While channel leaders will precisely calculate how they can provide some points in their discounting and rebate models to incent partners, they’re often blind to the other money flowing in partners’ direction as regional teams, marketing groups, and product managers run promotions or create side programs that add funds to partner coffers.

Juicing partner incentives and compensation may produce short-term returns, but it rarely solves systemic problems. The issue with acting on partners’ desire for higher compensation is that money never lasts. At some point, vendors have to pull back on their incentives, which causes friction (read agitation) with partners.

Vendors looking to get more out of their channel programs and partners should put adjusting incentives last on the list of considerations. Instead, they should focus on what makes partnerships work better — faster engagement times, easier access to support and resources, shared market and customer intelligence, expedited quoting, better communications and collaborations, and well-defined total economic opportunity.

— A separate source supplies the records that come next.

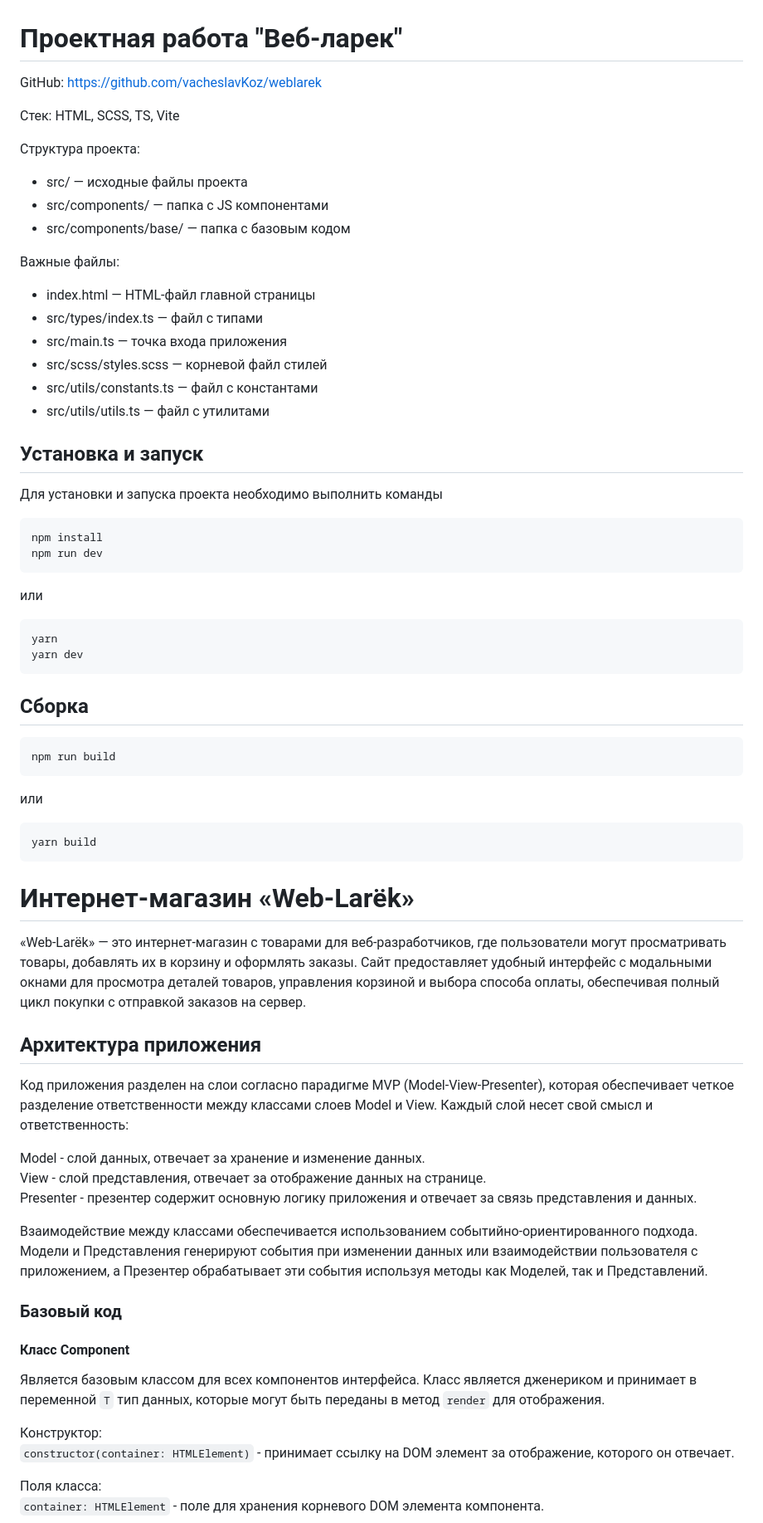
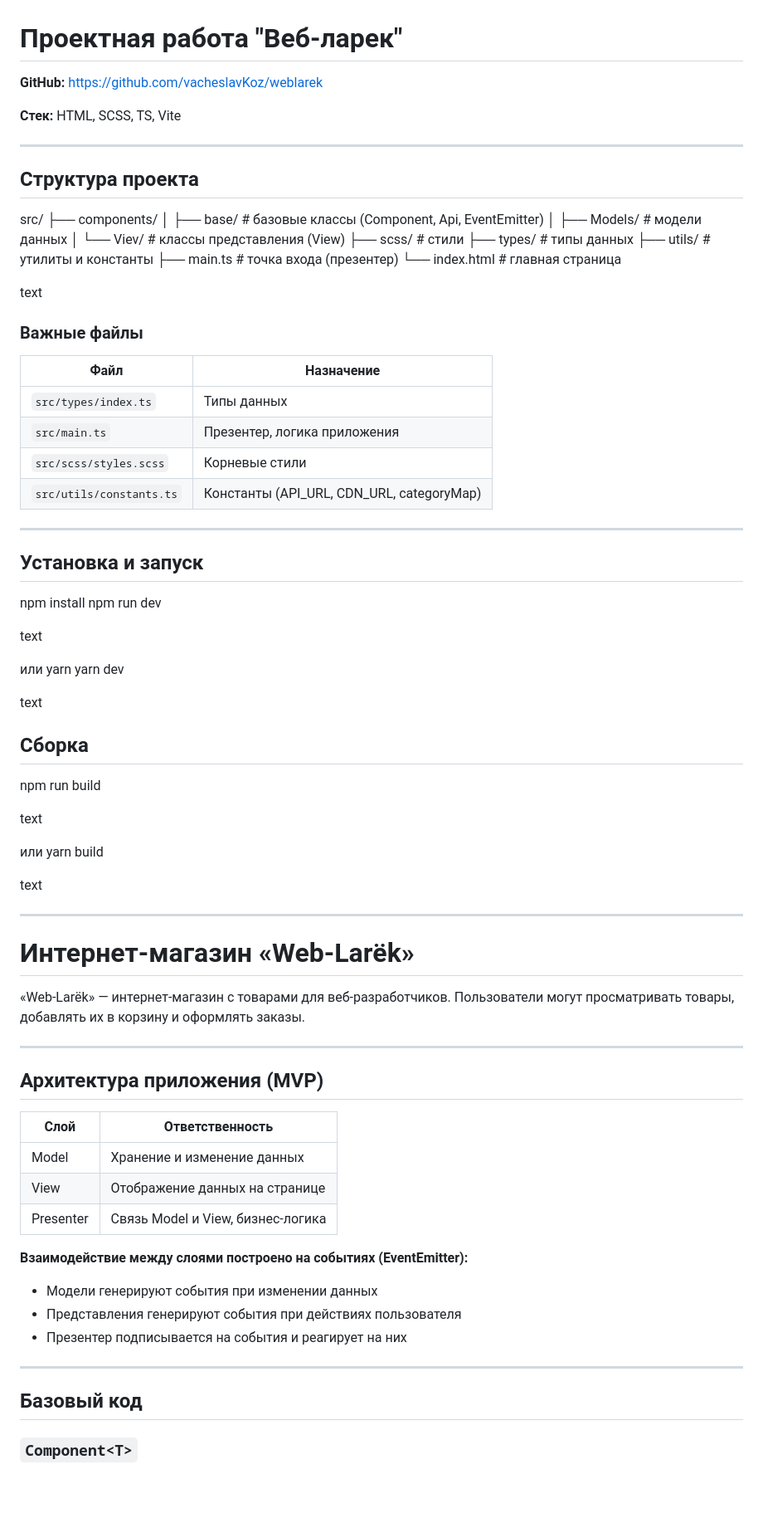
Before and after one commit to vacheslavKoz/weblarek, a Markdown page: README.md, the part around one of its changes. Shown at 83% size. GitHub-like rendering; blank space fills up the shorter version.

````diff
--- a/README.md
+++ b/README.md
@@ -1,69 +1,82 @@
 # Проектная работа "Веб-ларек"
 
-GitHub: https://github.com/vacheslavKoz/weblarek
+**GitHub:** https://github.com/vacheslavKoz/weblarek
 
-Стек: HTML, SCSS, TS, Vite
+**Стек:** HTML, SCSS, TS, Vite
 
-Структура проекта:
-- src/ — исходные файлы проекта
-- src/components/ — папка с JS компонентами
-- src/components/base/ — папка с базовым кодом
+---
 
-Важные файлы:
-- index.html — HTML-файл главной страницы
-- src/types/index.ts — файл с типами
-- src/main.ts — точка входа приложения
-- src/scss/styles.scss — корневой файл стилей
-- src/utils/constants.ts — файл с константами
-- src/utils/utils.ts — файл с утилитами
+## Структура проекта
+src/
+├── components/
+│ ├── base/ # базовые классы (Component, Api, EventEmitter)
+│ ├── Models/ # модели данных
+│ └── Viev/ # классы представления (View)
+├── scss/ # стили
+├── types/ # типы данных
+├── utils/ # утилиты и константы
+├── main.ts # точка входа (презентер)
+└── index.html # главная страница
+
+text
+
+### Важные файлы
+
+| Файл | Назначение |
+|------|------------|
+| `src/types/index.ts` | Типы данных |
+| `src/main.ts` | Презентер, логика приложения |
+| `src/scss/styles.scss` | Корневые стили |
+| `src/utils/constants.ts` | Константы (API_URL, CDN_URL, categoryMap) |
+
+---
 
 ## Установка и запуск
-Для установки и запуска проекта необходимо выполнить команды
-
-```
 npm install
 npm run dev
-```
+
+text
 
 или
-
-```
 yarn
 yarn dev
-```
+
+text
+
 ## Сборка
+npm run build
 
-```
-npm run build
-```
+text
 
 или
+yarn build
 
-```
-yarn build
-```
+text
+
+---
+
 # Интернет-магазин «Web-Larёk»
-«Web-Larёk» — это интернет-магазин с товарами для веб-разработчиков, где пользователи могут просматривать товары, добавлять их в корзину и оформлять заказы. Сайт предоставляет удобный интерфейс с модальными окнами для просмотра деталей товаров, управления корзиной и выбора способа оплаты, обеспечивая полный цикл покупки с отправкой заказов на сервер.
 
-## Архитектура приложения
+«Web-Larёk» — интернет-магазин с товарами для веб-разработчиков. Пользователи могут просматривать товары, добавлять их в корзину и оформлять заказы.
 
-Код приложения разделен на слои согласно парадигме MVP (Model-View-Presenter), которая обеспечивает четкое разделение ответственности между классами слоев Model и View. Каждый слой несет свой смысл и ответственность:
+---
 
-Model - слой данных, отвечает за хранение и изменение данных.
-View - слой представления, отвечает за отображение данных на странице.
-Presenter - презентер содержит основную логику приложения и  отвечает за связь представления и данных.
+## Архитектура приложения (MVP)
 
-Взаимодействие между классами обеспечивается использованием событийно-ориентированного подхода. Модели и Представления генерируют события при изменении данных или взаимодействии пользователя с приложением, а Презентер обрабатывает эти события используя методы как Моделей, так и Представлений.
+| Слой | Ответственность |
+|------|----------------|
+| Model | Хранение и изменение данных |
+| View | Отображение данных на странице |
+| Presenter | Связь Model и View, бизнес-логика |
 
-### Базовый код
+**Взаимодействие между слоями построено на событиях (EventEmitter):**
+- Модели генерируют события при изменении данных
+- Представления генерируют события при действиях пользователя
+- Презентер подписывается на события и реагирует на них
 
-#### Класс Component
-Является базовым классом для всех компонентов интерфейса.
-Класс является дженериком и принимает в переменной `T` тип данных, которые могут быть переданы в метод `render` для отображения.
+---
 
-Конструктор:
-`constructor(container: HTMLElement)` - принимает ссылку на DOM элемент за отображение, которого он отвечает.
+## Базовый код
 
-Поля класса:
-`container: HTMLElement` - поле для хранения корневого DOM элемента компонента.
+### `Component<T>`
 
````
Also changed, not shown: other parts of README.md (+398 -72 lines).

Only after examining the factors that remove friction should channel program managers reach for their wallets to dole out more money.

In future blogs, we’ll discuss other factors influencing partner performance. Optimizing partner relationships and performance isn’t easy. Short-term cash infusions only make motivating performance over the long haul harder.

Larry Walsh is the CEO, chief analyst, and founder of Channelnomics. He’s an expert on the development and execution of channel programs, disruptive sales models, and growth strategies for companies worldwide.

This website uses cookies and asks your personal data to enhance your browsing experience.